**TASK TO CARRY OUT**
All of the data should be reproduced word for word, though its pictures must be omitted.

Start of RECORDS FOR THE EXERCISE

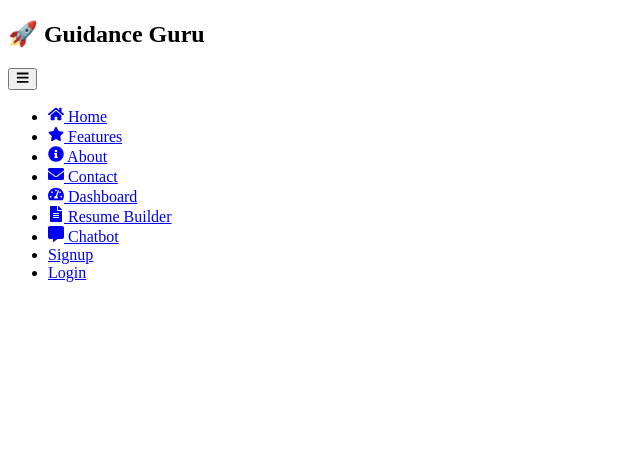
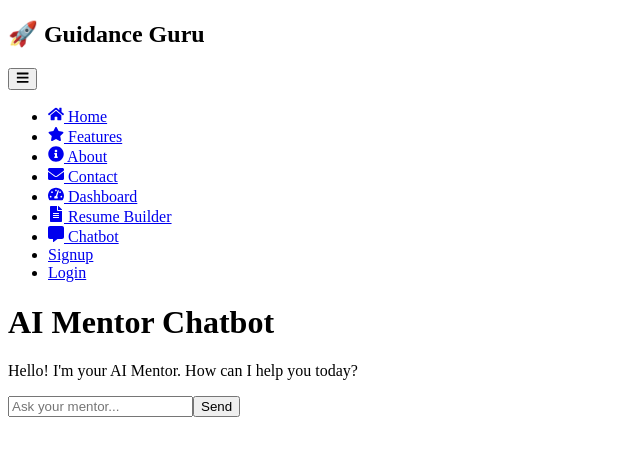
Before and after one commit to meghanagolla3/Guidance-Guru, a React (Create React App) app: page /chatbot in a window 1280 px wide. Shown: the top 456 px of the page, without its empty margins (0-640 px from the left). Built offline with nearby package versions, Linux system fonts and the light colour scheme; no server answers; sample sign-in values are in the browser's storage.

Commit message:
Added AI Mentor Chatbot feature

```diff
--- a/src/App.js
+++ b/src/App.js
@@ -11,6 +11,7 @@ import LearningPath from "./pages/LearningPath";
 import Dashboard from "./pages/Dashboard";
 import Signup from "./pages/Signup";
 import Login from "./pages/Login";
+import Chatbot from "./pages/Chatbot";
 import ResumeBuilder from "./pages/ResumeBuilder";
 import ProtectedRoute from "./components/ProtectedRoute";
 
@@ -29,6 +30,8 @@ const App = () => {
         <Route path="/about" element={<ProtectedRoute><About /></ProtectedRoute>} />
         <Route path="/contact" element={<ProtectedRoute><Contact /></ProtectedRoute>} />
         <Route path="/questionnaire" element={<ProtectedRoute><Questionnaire /></ProtectedRoute>} />
+        <Route path="/chatbot" element={<ProtectedRoute><Chatbot /></ProtectedRoute>} />
+
         <Route path="/learning-path" element={<ProtectedRoute><LearningPath /></ProtectedRoute>} />
         <Route path="/dashboard" element={<ProtectedRoute><Dashboard /></ProtectedRoute>} />
         <Route path="/resume-builder" element={<ProtectedRoute><ResumeBuilder /></ProtectedRoute>} />
--- a/src/pages/Chatbot.js
+++ b/src/pages/Chatbot.js
@@ -1,3 +1,4 @@
+// src/pages/Chatbot.js
 import React, { useState } from "react";
 import { motion } from "framer-motion";
 
@@ -14,14 +15,15 @@ const Chatbot = () => {
 
     // Append user's message
     const userMessage = { sender: "user", text: input };
-    setMessages((prev) => [...prev, userMessage]);
+    setMessages(prev => [...prev, userMessage]);
     setInput("");
 
     // Simulate a delay and then add a bot response
     setLoading(true);
     setTimeout(() => {
+      // For now, the bot response is static. Later you can integrate an AI API.
       const botResponse = { sender: "bot", text: "That's an interesting question! Let me think..." };
-      setMessages((prev) => [...prev, botResponse]);
+      setMessages(prev => [...prev, botResponse]);
       setLoading(false);
     }, 1500);
   };
@@ -51,8 +53,8 @@ const Chatbot = () => {
             type="text"
             value={input}
             onChange={(e) => setInput(e.target.value)}
+            placeholder="Ask your mentor..."
             className="w-full p-2 border rounded-l-lg"
-            placeholder="Ask your mentor..."
           />
           <button
             type="submit"
```
Also changed, not shown: src/components/Navbar.js (+5 -4 lines).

End of RECORDS FOR THE EXERCISE

**RESULT BELOW**
Before and after one commit to meghanagolla3/Guidance-Guru, a React (Create React App) app: page /chatbot in a window 1280 px wide. Shown: the top 456 px of the page, without its empty margins (0-640 px from the left). Built offline with nearby package versions, Linux system fonts and the light colour scheme; no server answers; sample sign-in values are in the browser's storage.

Commit message:
Added AI Mentor Chatbot feature

```diff
--- a/src/App.js
+++ b/src/App.js
@@ -11,6 +11,7 @@ import LearningPath from "./pages/LearningPath";
 import Dashboard from "./pages/Dashboard";
 import Signup from "./pages/Signup";
 import Login from "./pages/Login";
+import Chatbot from "./pages/Chatbot";
 import ResumeBuilder from "./pages/ResumeBuilder";
 import ProtectedRoute from "./components/ProtectedRoute";
 
@@ -29,6 +30,8 @@ const App = () => {
         <Route path="/about" element={<ProtectedRoute><About /></ProtectedRoute>} />
         <Route path="/contact" element={<ProtectedRoute><Contact /></ProtectedRoute>} />
         <Route path="/questionnaire" element={<ProtectedRoute><Questionnaire /></ProtectedRoute>} />
+        <Route path="/chatbot" element={<ProtectedRoute><Chatbot /></ProtectedRoute>} />
+
         <Route path="/learning-path" element={<ProtectedRoute><LearningPath /></ProtectedRoute>} />
         <Route path="/dashboard" element={<ProtectedRoute><Dashboard /></ProtectedRoute>} />
         <Route path="/resume-builder" element={<ProtectedRoute><ResumeBuilder /></ProtectedRoute>} />
--- a/src/pages/Chatbot.js
+++ b/src/pages/Chatbot.js
@@ -1,3 +1,4 @@
+// src/pages/Chatbot.js
 import React, { useState } from "react";
 import { motion } from "framer-motion";
 
@@ -14,14 +15,15 @@ const Chatbot = () => {
 
     // Append user's message
     const userMessage = { sender: "user", text: input };
-    setMessages((prev) => [...prev, userMessage]);
+    setMessages(prev => [...prev, userMessage]);
     setInput("");
 
     // Simulate a delay and then add a bot response
     setLoading(true);
     setTimeout(() => {
+      // For now, the bot response is static. Later you can integrate an AI API.
       const botResponse = { sender: "bot", text: "That's an interesting question! Let me think..." };
-      setMessages((prev) => [...prev, botResponse]);
+      setMessages(prev => [...prev, botResponse]);
       setLoading(false);
     }, 1500);
   };
@@ -51,8 +53,8 @@ const Chatbot = () => {
             type="text"
             value={input}
             onChange={(e) => setInput(e.target.value)}
+            placeholder="Ask your mentor..."
             className="w-full p-2 border rounded-l-lg"
-            placeholder="Ask your mentor..."
           />
           <button
             type="submit"
```
Also changed, not shown: src/components/Navbar.js (+5 -4 lines).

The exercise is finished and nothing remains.